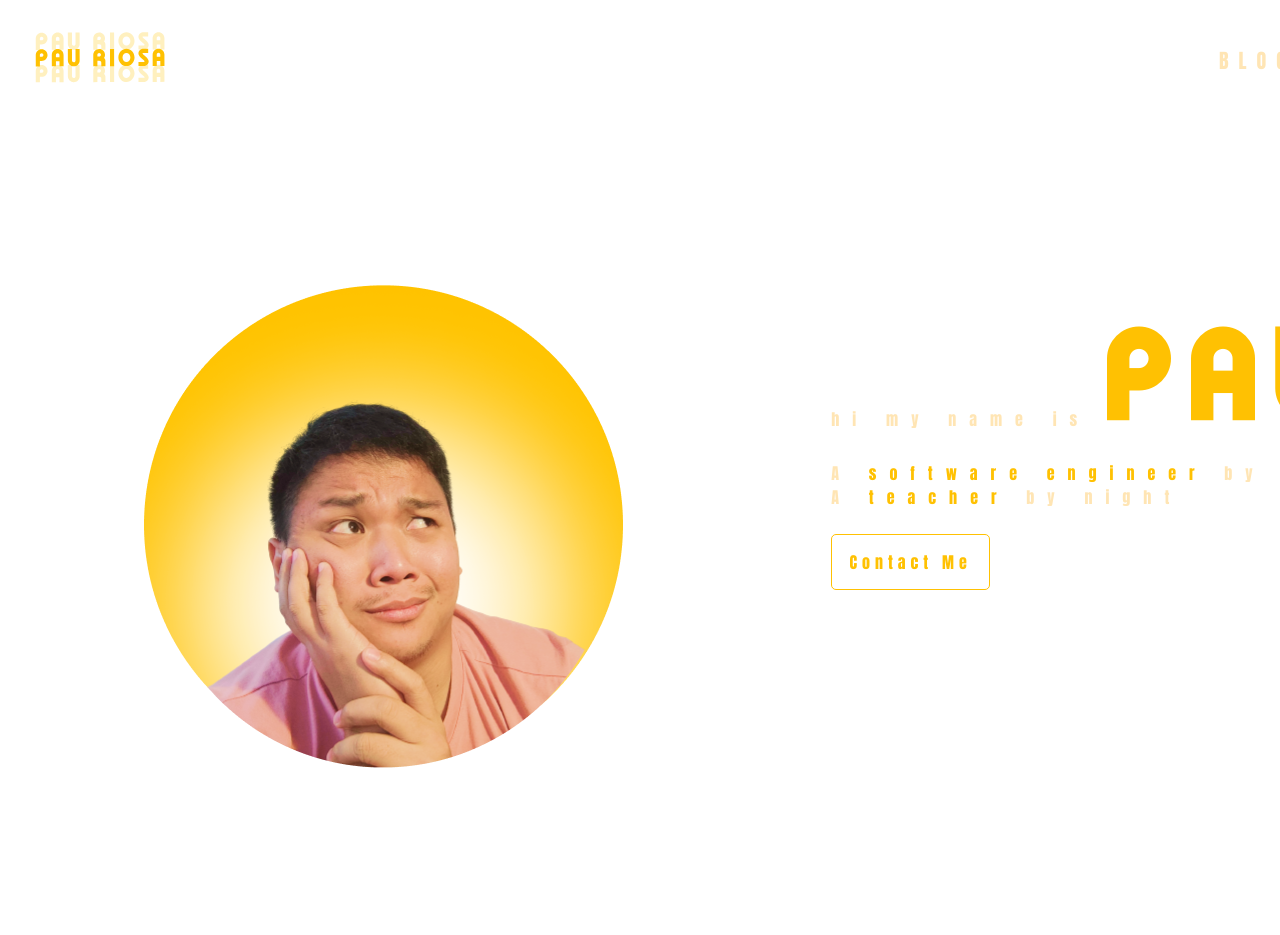
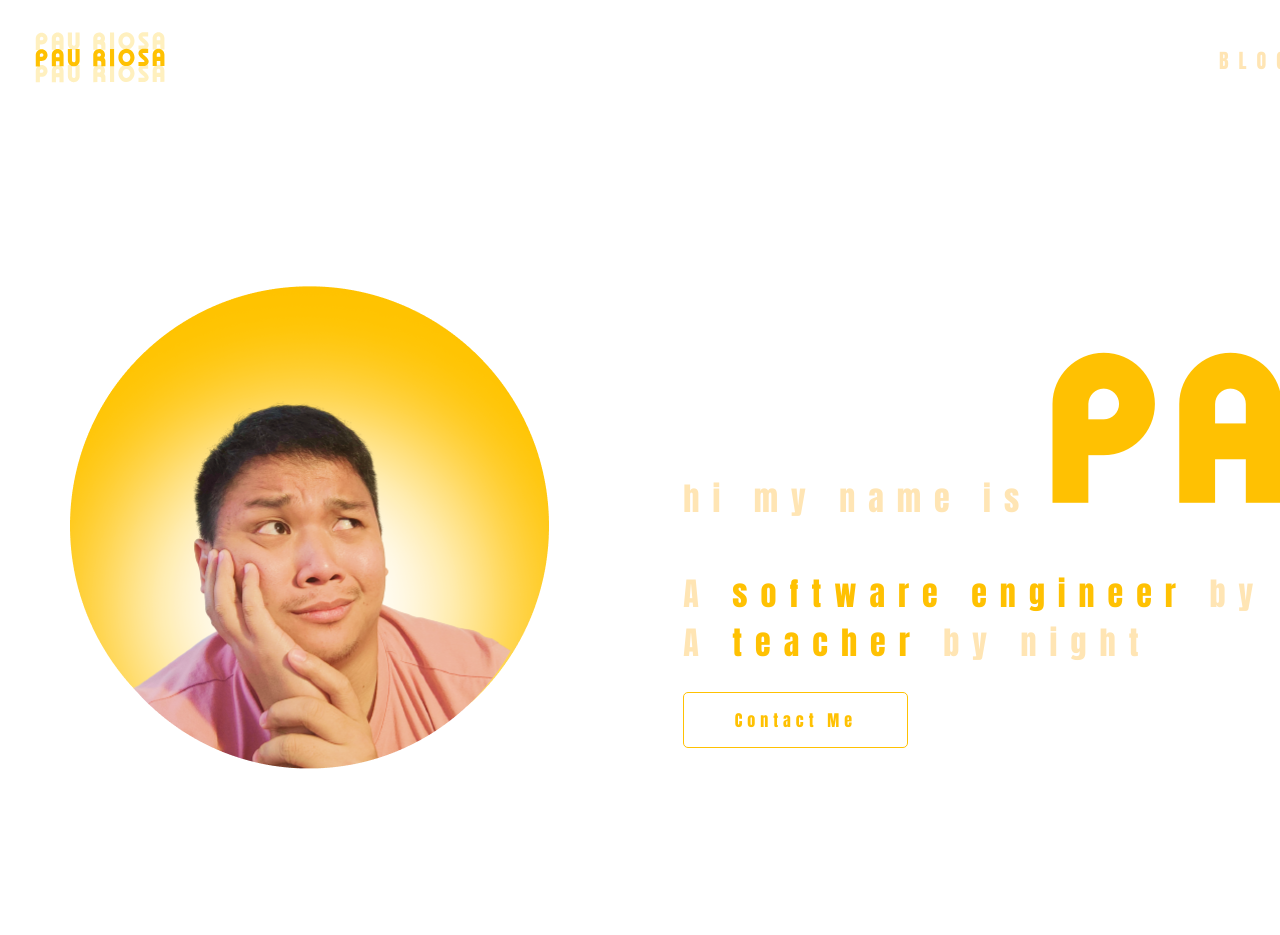
Before and after one commit to pau-riosa/pau-riosa.github.io, a Jekyll site: the page built from index.html, in a window 1280 px wide. Shown: the top 935 px of the page. Built offline with Jekyll 4.4.1, drawn with Linux system fonts in a browser that asks for light colours; some of the changed text lies outside the part shown.

Commit message:
apply changes on meta tags

```diff
--- a/_layouts/default.html
+++ b/_layouts/default.html
@@ -14,10 +14,10 @@
     {% else %}
     <meta
       name="keywords"
-      content="Software Development, Personal Thoughts, Adventures, Elixir, Phoenix, ReactJS, React Native, Open to Opportunities"
+      content="Elixir Developer, Software Development, Personal Thoughts, Adventures, Elixir, Phoenix, ReactJS, React Native, Open to Opportunities"
     />
     {% endif %}
-    <title>{{ page.title }}</title>
+    <title>Paugramming | {{ page.title }}</title>
     <link rel="stylesheet" href="/assets/css/index.css" />
   </head>
   <body>
--- a/assets/css/index.css
+++ b/assets/css/index.css
@@ -90,13 +90,13 @@
 }
 
 .pau {
-  font-size: 10em;
+  font-size: 8em;
   color: #ffc102;
 }
 
 p {
   font-family: "Anton";
-  font-size: 1em;
+  font-size: 2em;
   letter-spacing: 13px;
   color: #ffe5b4;
 }
--- a/index.html
+++ b/index.html
@@ -41,6 +41,8 @@
       <h2>Postgres/Ecto</h2>
     </div>
   </div>
+
+
   <div class="container-layout blogs">
     <div class="grid-item-1">
       <a href="{{site.posts.last.link}}">
@@ -106,6 +108,8 @@
         {% endfor %}
       </div>
     </div>
+
+
   </div>
 
   {% include footer.html %}
```
Also changed, not shown: other parts of index.html (+1 -1 lines), assets/images/undraw_Dev_productivity_re_fylf.png (added), assets/images/undraw_Group_hangout_re_4t8r.png (added), assets/images/undraw_Work_from_anywhere_re_s2i6.png (added).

* * *

[Activity]:
Leave the images aside and retype each line of the listing above exactly.

[Written reply]:
Before and after one commit to pau-riosa/pau-riosa.github.io, a Jekyll site: the page built from index.html, in a window 1280 px wide. Shown: the top 935 px of the page. Built offline with Jekyll 4.4.1, drawn with Linux system fonts in a browser that asks for light colours; some of the changed text lies outside the part shown.

Commit message:
apply changes on meta tags

```diff
--- a/_layouts/default.html
+++ b/_layouts/default.html
@@ -14,10 +14,10 @@
     {% else %}
     <meta
       name="keywords"
-      content="Software Development, Personal Thoughts, Adventures, Elixir, Phoenix, ReactJS, React Native, Open to Opportunities"
+      content="Elixir Developer, Software Development, Personal Thoughts, Adventures, Elixir, Phoenix, ReactJS, React Native, Open to Opportunities"
     />
     {% endif %}
-    <title>{{ page.title }}</title>
+    <title>Paugramming | {{ page.title }}</title>
     <link rel="stylesheet" href="/assets/css/index.css" />
   </head>
   <body>
--- a/assets/css/index.css
+++ b/assets/css/index.css
@@ -90,13 +90,13 @@
 }
 
 .pau {
-  font-size: 10em;
+  font-size: 8em;
   color: #ffc102;
 }
 
 p {
   font-family: "Anton";
-  font-size: 1em;
+  font-size: 2em;
   letter-spacing: 13px;
   color: #ffe5b4;
 }
--- a/index.html
+++ b/index.html
@@ -41,6 +41,8 @@
       <h2>Postgres/Ecto</h2>
     </div>
   </div>
+
+
   <div class="container-layout blogs">
     <div class="grid-item-1">
       <a href="{{site.posts.last.link}}">
@@ -106,6 +108,8 @@
         {% endfor %}
       </div>
     </div>
+
+
   </div>
 
   {% include footer.html %}
```
Also changed, not shown: other parts of index.html (+1 -1 lines), assets/images/undraw_Dev_productivity_re_fylf.png (added), assets/images/undraw_Group_hangout_re_4t8r.png (added), assets/images/undraw_Work_from_anywhere_re_s2i6.png (added).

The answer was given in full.